Brief → Looking at the records below, say how many lines include "Salary", and add nothing else.
** Opening Input data block **
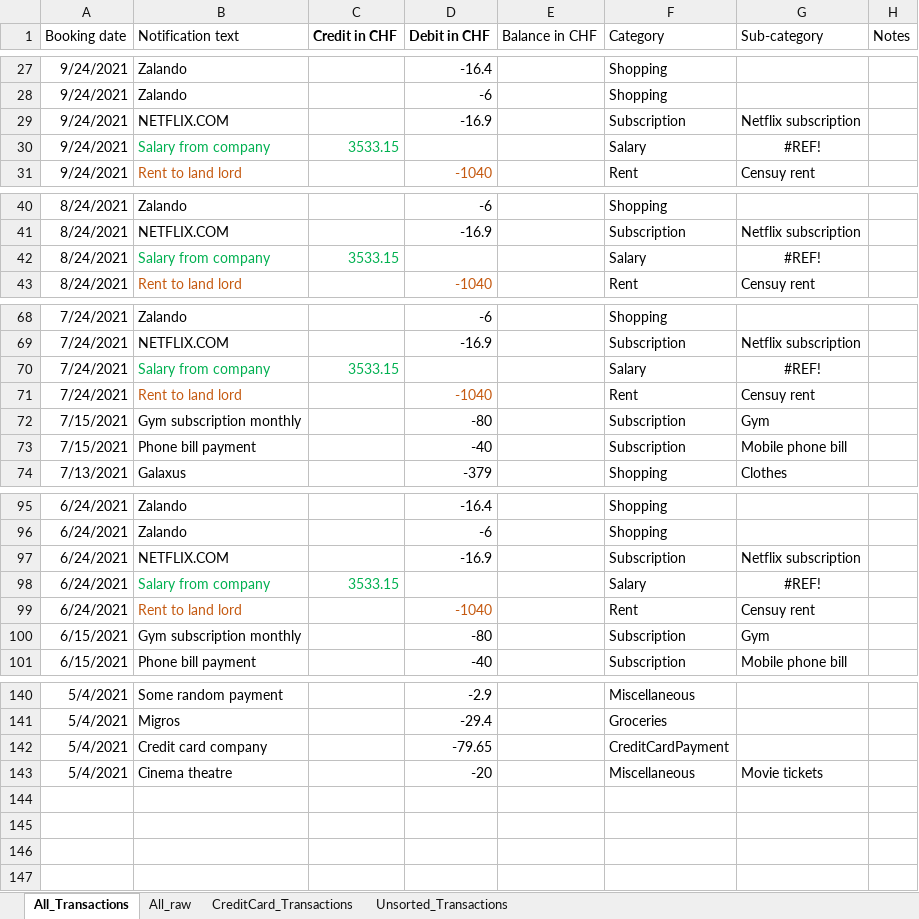
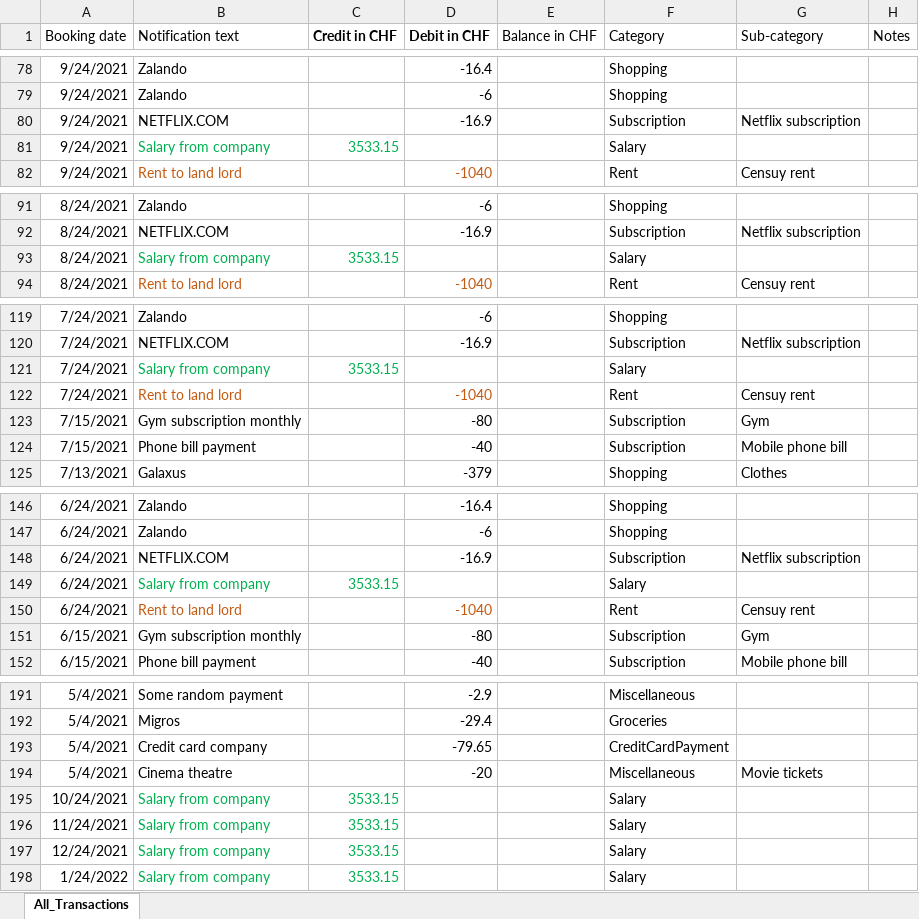
Before and after one commit to Aiswarya-prasad/PersonalFinanceExplorer, an Excel workbook: Example-All_Transactions.xlsx, sheet All_Transactions, drawn as a sheet; only a part is shown, gaps mark what is left out; values as stored, in another font and other column widths than the file's, no borders; addresses are those after the commit; the diff covers the shown part only; the diff names each change by its address in the sheet, - before the commit and + after, or states it on an @@ line.

```diff
--- a/Example-All_Transactions.xlsx (sheet All_Transactions)
+++ b/Example-All_Transactions.xlsx (sheet All_Transactions)
-sheet tab: All_raw
-sheet tab: CreditCard_Transactions
-sheet tab: Unsorted_Transactions
-G81 (Sub-category): #REF!
+G81 (Sub-category): (empty)
-G93 (Sub-category): #REF!
+G93 (Sub-category): (empty)
-G121 (Sub-category): #REF!
+G121 (Sub-category): (empty)
-G149 (Sub-category): #REF!
+G149 (Sub-category): (empty)
+row 195: 10/24/2021 | Salary from company | 3533.15 |  |  | Salary
+row 196: 11/24/2021 | Salary from company | 3533.15 |  |  | Salary
+row 197: 12/24/2021 | Salary from company | 3533.15 |  |  | Salary
+row 198: 1/24/2022 | Salary from company | 3533.15 |  |  | Salary
```
Also changed, not shown: 51 added rows and 1 edited cell elsewhere in this sheet, 3 other files.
** Closing Input data block **
Exercise output → 4